Directions -> Return every line from the listing where the word "history" occurs.
************
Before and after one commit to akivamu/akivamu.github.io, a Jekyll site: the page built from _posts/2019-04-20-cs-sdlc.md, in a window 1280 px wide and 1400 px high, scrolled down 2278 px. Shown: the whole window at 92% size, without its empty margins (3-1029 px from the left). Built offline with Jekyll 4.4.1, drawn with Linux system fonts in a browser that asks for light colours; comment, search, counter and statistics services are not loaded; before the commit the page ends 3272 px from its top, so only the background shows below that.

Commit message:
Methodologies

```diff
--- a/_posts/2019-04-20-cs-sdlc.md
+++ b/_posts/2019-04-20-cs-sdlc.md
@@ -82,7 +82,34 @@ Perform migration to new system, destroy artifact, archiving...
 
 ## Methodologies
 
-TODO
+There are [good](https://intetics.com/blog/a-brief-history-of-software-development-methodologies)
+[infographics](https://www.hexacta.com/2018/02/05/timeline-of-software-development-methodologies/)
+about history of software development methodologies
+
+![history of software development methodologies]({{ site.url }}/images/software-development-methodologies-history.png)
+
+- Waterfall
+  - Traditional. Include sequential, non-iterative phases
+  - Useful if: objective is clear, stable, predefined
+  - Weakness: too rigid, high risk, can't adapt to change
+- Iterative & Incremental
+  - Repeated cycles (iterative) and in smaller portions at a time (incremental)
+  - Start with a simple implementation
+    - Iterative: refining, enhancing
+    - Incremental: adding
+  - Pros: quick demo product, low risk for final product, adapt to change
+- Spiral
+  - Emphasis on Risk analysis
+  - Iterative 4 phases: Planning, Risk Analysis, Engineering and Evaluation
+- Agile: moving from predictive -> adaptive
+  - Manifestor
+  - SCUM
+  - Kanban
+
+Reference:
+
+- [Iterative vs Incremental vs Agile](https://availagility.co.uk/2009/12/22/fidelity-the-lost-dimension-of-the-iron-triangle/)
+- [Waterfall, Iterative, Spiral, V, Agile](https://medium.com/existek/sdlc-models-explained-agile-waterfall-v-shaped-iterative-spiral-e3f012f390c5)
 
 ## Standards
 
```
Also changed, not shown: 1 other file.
************
Final answer ->
+There are [good](https://intetics.com/blog/a-brief-history-of-software-development-methodologies)
+about history of software development methodologies
+![history of software development methodologies]({{ site.url }}/images/software-development-methodologies-history.png)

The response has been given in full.